━━━ Data extracts

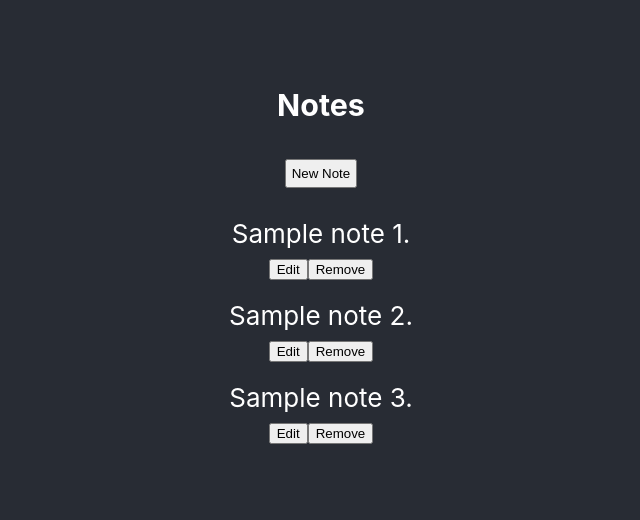
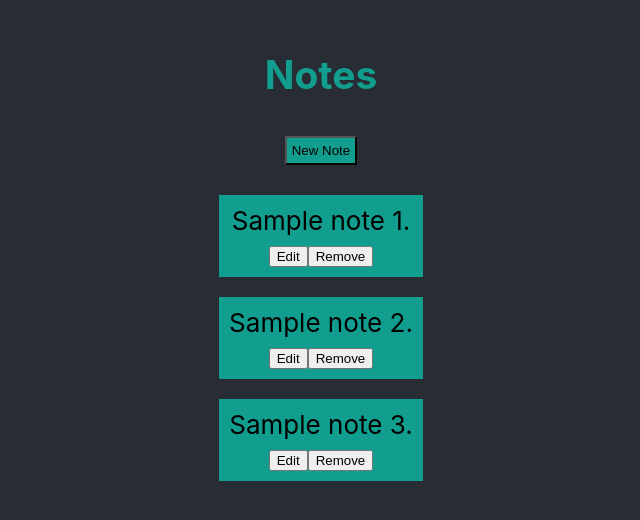
Before and after one commit to dimonti95/react-note-taker, a React (Create React App) app: page / in a window 1280 px wide. Shown: the part 140-660 px from the top of the page, without its empty margins (319-959 px from the left). Built offline with nearby package versions, Linux system fonts and the light colour scheme.

Commit message:
updated css

```diff
--- a/src/App.css
+++ b/src/App.css
@@ -16,7 +16,7 @@
   align-items: center;
   justify-content: center;
   font-size: calc(10px + 2vmin);
-  color: white;
+  color: rgba(0, 255, 221, 0.541)
 }
 
 .App-link {
@@ -26,11 +26,16 @@
 .Add-note-button {
   padding: 5px;
   margin-bottom: 10px;
+  color: black;
+  background-color: rgba(0, 255, 221, 0.541)
 }
 
 .App-note-div {
   margin-top: 20px;
   margin-bottom: 20px;
+  padding: 10px;
+  color: black;
+  background-color: rgba(0, 255, 221, 0.541)
 }
 
 @keyframes App-logo-spin {
--- a/src/App.js
+++ b/src/App.js
@@ -6,7 +6,7 @@ function App() {
   return (
     <div className="App">
       <header className="App-header">
-         <h3> Notes </h3>
+         <h2> Notes </h2>
          <Board/>
       </header>
     </div>
```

━━━━━━

Your task: Could you retype all the entries above exactly, without the pictures?

Exercise answer:
Before and after one commit to dimonti95/react-note-taker, a React (Create React App) app: page / in a window 1280 px wide. Shown: the part 140-660 px from the top of the page, without its empty margins (319-959 px from the left). Built offline with nearby package versions, Linux system fonts and the light colour scheme.

Commit message:
updated css

```diff
--- a/src/App.css
+++ b/src/App.css
@@ -16,7 +16,7 @@
   align-items: center;
   justify-content: center;
   font-size: calc(10px + 2vmin);
-  color: white;
+  color: rgba(0, 255, 221, 0.541)
 }
 
 .App-link {
@@ -26,11 +26,16 @@
 .Add-note-button {
   padding: 5px;
   margin-bottom: 10px;
+  color: black;
+  background-color: rgba(0, 255, 221, 0.541)
 }
 
 .App-note-div {
   margin-top: 20px;
   margin-bottom: 20px;
+  padding: 10px;
+  color: black;
+  background-color: rgba(0, 255, 221, 0.541)
 }
 
 @keyframes App-logo-spin {
--- a/src/App.js
+++ b/src/App.js
@@ -6,7 +6,7 @@ function App() {
   return (
     <div className="App">
       <header className="App-header">
-         <h3> Notes </h3>
+         <h2> Notes </h2>
          <Board/>
       </header>
     </div>
```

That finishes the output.